While early-onset Alzheimer’s and late onset Alzheimer’s share symptoms of memory loss, confusion, and other types of cognitive decline, the brains of people who will develop these conditions look different before cognitive impairment becomes apparent. In people with early-onset Alzheimer’s, amyloid beta tends to accumulate in a central region of the brain called the striatum before cognitive symptoms appear. This pattern is not observed in pre-symptomatic, late-onset Alzheimer’s. The basis for these differences in early amyloid beta accumulation is unclear. One way to explore the underlying mechanisms is to determine if another genetic change that alters amyloid beta production also causes the distinct pattern of accumulation.
Down syndrome is a genetic condition with a variety of effects including over-production of amyloid beta. Consequently, many people with Down syndrome will subsequently develop Alzheimer’s disease.
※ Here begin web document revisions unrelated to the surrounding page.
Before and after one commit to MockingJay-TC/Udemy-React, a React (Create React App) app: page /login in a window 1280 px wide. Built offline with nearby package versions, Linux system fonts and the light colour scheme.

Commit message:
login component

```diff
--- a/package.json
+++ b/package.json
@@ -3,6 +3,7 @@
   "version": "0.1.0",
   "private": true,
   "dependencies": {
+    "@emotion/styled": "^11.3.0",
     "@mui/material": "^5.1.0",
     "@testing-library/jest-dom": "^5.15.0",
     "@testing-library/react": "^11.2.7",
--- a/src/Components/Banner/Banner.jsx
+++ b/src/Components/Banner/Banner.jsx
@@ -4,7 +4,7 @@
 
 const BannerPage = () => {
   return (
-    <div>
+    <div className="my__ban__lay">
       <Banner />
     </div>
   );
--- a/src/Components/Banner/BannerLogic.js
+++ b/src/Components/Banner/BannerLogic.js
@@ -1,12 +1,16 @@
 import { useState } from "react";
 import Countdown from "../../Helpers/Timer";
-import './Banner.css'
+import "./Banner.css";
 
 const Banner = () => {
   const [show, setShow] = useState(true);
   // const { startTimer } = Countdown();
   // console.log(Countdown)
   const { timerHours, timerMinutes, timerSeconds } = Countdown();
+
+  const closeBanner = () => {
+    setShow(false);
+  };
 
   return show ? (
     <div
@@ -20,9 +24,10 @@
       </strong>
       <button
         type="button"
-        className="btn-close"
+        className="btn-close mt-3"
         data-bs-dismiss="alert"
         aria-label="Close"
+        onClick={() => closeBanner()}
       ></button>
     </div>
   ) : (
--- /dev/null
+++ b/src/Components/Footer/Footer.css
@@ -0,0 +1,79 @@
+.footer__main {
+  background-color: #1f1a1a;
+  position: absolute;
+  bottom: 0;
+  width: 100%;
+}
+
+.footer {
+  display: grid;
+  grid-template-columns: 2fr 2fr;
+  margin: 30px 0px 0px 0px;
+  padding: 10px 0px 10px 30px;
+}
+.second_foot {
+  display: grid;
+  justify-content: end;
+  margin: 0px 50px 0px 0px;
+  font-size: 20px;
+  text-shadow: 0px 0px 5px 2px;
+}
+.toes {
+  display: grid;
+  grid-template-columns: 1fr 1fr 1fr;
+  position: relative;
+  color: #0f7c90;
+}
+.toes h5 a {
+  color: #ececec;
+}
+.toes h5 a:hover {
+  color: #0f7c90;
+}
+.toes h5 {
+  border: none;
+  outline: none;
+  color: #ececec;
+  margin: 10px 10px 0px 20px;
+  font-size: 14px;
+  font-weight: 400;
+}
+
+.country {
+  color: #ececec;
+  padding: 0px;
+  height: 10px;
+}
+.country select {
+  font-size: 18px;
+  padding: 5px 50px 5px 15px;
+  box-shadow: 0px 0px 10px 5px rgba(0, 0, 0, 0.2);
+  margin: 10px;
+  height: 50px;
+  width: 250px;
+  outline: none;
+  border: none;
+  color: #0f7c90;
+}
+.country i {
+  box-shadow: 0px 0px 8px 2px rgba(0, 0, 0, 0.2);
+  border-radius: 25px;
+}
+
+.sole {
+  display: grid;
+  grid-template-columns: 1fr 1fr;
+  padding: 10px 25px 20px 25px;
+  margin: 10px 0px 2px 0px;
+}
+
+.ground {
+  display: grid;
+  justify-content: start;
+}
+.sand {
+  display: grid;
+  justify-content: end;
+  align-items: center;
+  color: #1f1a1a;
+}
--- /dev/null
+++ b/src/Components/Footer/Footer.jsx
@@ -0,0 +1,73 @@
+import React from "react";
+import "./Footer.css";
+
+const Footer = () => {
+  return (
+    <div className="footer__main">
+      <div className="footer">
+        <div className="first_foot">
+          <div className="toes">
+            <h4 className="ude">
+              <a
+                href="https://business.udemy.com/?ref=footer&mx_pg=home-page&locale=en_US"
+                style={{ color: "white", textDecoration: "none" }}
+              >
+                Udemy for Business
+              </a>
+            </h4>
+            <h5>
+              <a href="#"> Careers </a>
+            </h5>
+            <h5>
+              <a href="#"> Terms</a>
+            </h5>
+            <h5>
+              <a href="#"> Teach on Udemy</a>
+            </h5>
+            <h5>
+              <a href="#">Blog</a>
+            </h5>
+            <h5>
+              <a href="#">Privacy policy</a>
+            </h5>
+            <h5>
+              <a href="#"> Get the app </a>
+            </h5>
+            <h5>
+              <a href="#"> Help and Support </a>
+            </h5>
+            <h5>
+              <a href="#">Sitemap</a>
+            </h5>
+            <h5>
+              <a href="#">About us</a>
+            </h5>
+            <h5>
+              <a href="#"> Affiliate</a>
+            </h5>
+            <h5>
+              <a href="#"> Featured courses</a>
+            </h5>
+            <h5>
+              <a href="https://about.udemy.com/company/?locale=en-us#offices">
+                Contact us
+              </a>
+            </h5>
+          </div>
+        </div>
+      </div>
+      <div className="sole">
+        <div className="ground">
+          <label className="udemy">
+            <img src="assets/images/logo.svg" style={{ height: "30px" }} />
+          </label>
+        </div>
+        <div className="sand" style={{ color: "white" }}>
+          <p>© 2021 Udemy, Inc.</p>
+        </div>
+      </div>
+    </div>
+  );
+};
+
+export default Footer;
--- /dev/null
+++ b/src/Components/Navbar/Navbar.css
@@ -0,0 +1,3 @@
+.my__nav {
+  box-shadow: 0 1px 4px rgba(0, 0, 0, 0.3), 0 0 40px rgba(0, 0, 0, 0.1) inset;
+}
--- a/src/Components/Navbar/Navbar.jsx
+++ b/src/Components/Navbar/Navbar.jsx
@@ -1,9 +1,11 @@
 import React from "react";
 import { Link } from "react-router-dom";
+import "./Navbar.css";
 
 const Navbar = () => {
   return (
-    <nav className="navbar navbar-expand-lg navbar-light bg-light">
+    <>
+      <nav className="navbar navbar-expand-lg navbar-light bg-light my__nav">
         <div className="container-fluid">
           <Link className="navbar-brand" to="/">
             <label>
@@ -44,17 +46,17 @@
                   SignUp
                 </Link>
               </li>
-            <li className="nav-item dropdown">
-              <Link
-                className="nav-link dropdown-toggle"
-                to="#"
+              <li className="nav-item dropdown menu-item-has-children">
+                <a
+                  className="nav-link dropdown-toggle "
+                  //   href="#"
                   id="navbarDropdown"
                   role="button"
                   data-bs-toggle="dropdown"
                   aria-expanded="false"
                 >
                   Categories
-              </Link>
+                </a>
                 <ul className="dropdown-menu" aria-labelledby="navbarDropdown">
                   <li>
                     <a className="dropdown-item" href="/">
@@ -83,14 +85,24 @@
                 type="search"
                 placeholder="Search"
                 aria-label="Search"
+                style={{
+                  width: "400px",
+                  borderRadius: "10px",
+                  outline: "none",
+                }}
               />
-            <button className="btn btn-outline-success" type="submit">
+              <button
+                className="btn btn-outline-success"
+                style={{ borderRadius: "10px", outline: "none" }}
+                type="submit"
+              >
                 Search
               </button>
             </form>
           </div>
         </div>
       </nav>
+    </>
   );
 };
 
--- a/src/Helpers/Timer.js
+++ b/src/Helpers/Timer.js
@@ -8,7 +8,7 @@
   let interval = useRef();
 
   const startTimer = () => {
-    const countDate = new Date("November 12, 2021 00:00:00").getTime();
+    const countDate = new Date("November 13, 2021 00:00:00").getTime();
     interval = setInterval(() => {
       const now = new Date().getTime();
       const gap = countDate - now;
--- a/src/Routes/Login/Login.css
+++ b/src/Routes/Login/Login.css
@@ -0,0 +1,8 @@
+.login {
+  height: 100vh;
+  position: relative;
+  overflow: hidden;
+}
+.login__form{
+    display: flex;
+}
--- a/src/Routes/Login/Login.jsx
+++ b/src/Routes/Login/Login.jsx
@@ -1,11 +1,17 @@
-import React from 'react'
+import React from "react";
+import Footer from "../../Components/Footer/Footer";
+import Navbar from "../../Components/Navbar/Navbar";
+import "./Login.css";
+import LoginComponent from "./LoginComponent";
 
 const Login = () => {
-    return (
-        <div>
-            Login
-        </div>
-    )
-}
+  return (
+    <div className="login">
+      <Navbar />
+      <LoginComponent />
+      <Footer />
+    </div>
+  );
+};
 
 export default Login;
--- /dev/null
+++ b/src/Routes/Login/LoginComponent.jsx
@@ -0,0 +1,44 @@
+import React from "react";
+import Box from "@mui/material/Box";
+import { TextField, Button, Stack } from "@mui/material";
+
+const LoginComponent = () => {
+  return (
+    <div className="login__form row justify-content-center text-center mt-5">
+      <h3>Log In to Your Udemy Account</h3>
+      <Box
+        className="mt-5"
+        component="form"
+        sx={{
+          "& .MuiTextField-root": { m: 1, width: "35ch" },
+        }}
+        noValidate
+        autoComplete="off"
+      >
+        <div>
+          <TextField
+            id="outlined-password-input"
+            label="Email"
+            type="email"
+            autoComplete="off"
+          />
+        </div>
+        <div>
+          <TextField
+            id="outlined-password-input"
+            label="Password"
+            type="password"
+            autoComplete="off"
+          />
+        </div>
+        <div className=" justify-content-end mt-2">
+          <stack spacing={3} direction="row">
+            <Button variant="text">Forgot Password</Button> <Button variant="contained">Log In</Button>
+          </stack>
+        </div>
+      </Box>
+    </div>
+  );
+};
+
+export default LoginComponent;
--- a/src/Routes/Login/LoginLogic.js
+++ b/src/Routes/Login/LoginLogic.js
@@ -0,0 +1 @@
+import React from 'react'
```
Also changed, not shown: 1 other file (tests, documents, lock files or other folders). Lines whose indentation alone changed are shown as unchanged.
To explore whether people with Down syndrome share the pattern of amyloid accumulation in the striatum seen in early-onset Alzheimer’s, researchers in the Department of Psychiatry at the University of Pittsburgh School of Medicine performed live whole brain imaging of people with Down syndrome, people with early-onset Alzheimer’s, and people with late-onset Alzheimer’s.
Ann Cohen, PhD, Assistant Professor of Psychiatry, collaborated with Department colleagues William Klunk, MD, PhD, Distinguished Professor of Psychiatry and Neurology and Levidow-Pittsburgh Foundation Chair in Alzheimer's Disease and Dementia Disorders, and Benjamin Handen, PhD, Professor of Psychiatry and Pediatrics, Psychology and Instruction and Learning (Education) and others to examine participant’s brains with a type of brain imaging called Pittsburgh compound B positron-emission tomography, or PiB-PET. This technique produces images that highlight amyloid beta plaques in the brain.
The team found that like people with early-onset Alzheimer’s disease, the brains of people with Down syndrome had accumulations of plaques in the striatum. The team also confirmed that older people with pre-symptomatic late-onset Alzheimer’s did not have this distinct pattern.
The findings add to a growing body of knowledge about changes in the brain that can be detected before the cognitive symptoms of Alzheimer’s emerge. The authors speculate that a better understanding of the cause of this pre-symptomatic accumulation in those with early-onset Alzheimer’s and Down syndrome could yield important clues about the mechanisms of amyloid beta accumulation that lead to plaques. The pattern may eventually serve as biomarker or indicator of response to experimental treatments at an early stage of the course of the disease.
Early striatal amyloid deposition distinguishes Down syndrome and autosomal dominant Alzheimer's disease from late-onset amyloid deposition
Cohen AD, McDade E, Christian B, Price J, Mathis C, Klunk W, Handen BL
Alzheimer’s Dement, 2018, 14(6):743-750